The UK Prime Minister Theresa May visited the Norwegian Parliament, Stortinget, in Oslo on Tuesday 30 October in connection with the opening of the 70th Session of the Nordic Council - the Nordic summit.
This is the first time May has visited Norway as prime minister. There were great expectations concerning May’s view of the Nordic collaboration in the light of Brexit and the UK’s negotiations with the EU on a bilateral agreement.
Co-operation will be strengthened
“I can assure you that the close co-operation with the Nordic region will continue after Brexit. We will not be turning our backs on the world and we will not be turning our backs on the Nordic region,” said May when she addressed the Nordic parliamentarians and ministers gathered in the assembly room at Stortinget. She has not yet addressed the EU Parliament.
May talked proudly about the long and close co-operation with the Nordic region and the Nordic countries. She assured the assembly that the co-operation will continue, and that she will be working to strengthen the relationship after the UK leaves the EU.
During the opening of the Session, May took questions from the Council members. One of the members asking a question was Christian Juhl, who represents the Nordisk grønt venstre (Nordic Green Left) party group in the Nordic Council.
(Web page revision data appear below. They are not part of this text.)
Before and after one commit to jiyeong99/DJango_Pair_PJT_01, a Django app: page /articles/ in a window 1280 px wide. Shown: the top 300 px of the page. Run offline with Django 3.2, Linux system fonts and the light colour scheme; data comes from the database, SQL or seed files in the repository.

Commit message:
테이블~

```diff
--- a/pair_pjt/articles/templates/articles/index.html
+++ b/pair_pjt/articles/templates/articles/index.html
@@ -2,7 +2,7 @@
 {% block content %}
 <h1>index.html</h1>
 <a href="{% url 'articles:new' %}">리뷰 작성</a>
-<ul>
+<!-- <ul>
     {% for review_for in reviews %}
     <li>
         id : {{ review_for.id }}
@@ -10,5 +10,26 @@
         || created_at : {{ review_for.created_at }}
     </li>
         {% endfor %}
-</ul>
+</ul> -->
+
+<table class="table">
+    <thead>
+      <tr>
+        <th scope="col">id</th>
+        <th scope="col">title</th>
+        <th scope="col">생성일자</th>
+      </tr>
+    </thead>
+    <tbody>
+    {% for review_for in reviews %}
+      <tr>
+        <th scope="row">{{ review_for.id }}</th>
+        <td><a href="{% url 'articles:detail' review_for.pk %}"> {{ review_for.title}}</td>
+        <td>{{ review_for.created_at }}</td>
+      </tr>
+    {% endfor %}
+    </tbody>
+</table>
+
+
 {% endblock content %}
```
Juhl asked whether the UK will be following up its climate commitments in the Paris Agreement and whether the country will be following the example shown by the US or the EU.
Our homes are infused with Scandinavian design. Some of us occasionally dance to Abba.
“We have chosen a different road to the US on the environment and climate. We will continue to be a part of the Paris Agreement,” was May’s clear reply, before continuing: “I will be part of a government that makes sure we leave our planet in a better state than when we entered it. We must continue to lead the way on environment and climate,” said May, and underlined her commitment to the Nordic countries and the UK working together on innovation and technology in the environment field.
Erkki Tuomioja, from the Social Democrats party group, asked May whether there will be a new referendum if reaching an agreement with the EU proves impossible.
“I’m asked that question all the time, but the British people have given their vote and they voted to leave the EU,” said May.
May also took the opportunity to praise Nordic design and pointed out that Nordic culture has also made a clear impression in the UK.
“Our homes are infused with Scandinavian design. Some of us also occasionally dance to Abba,” said the British Prime Minister, ironically referring to her own dancing skills, which have received a lot of attention in social media in the past year.
It was the 2018 President of the Nordic Council, Michael Tetzschner, who invited Theresa May to take part in the session.
The Nordic Council's delegation at the Storting is hosting this year's session, in which 87 parliamentarians from the Nordic countries are participating, as well as guests from, for example, the Standing Committee of the Parliamentarians of the Arctic Region, the Baltic Assembly, the West Nordic Council, the EFTA Parliamentary Committee, the Parliamentary Assembly of the Council of Europe, the European Parliament and the Benelux Parliament.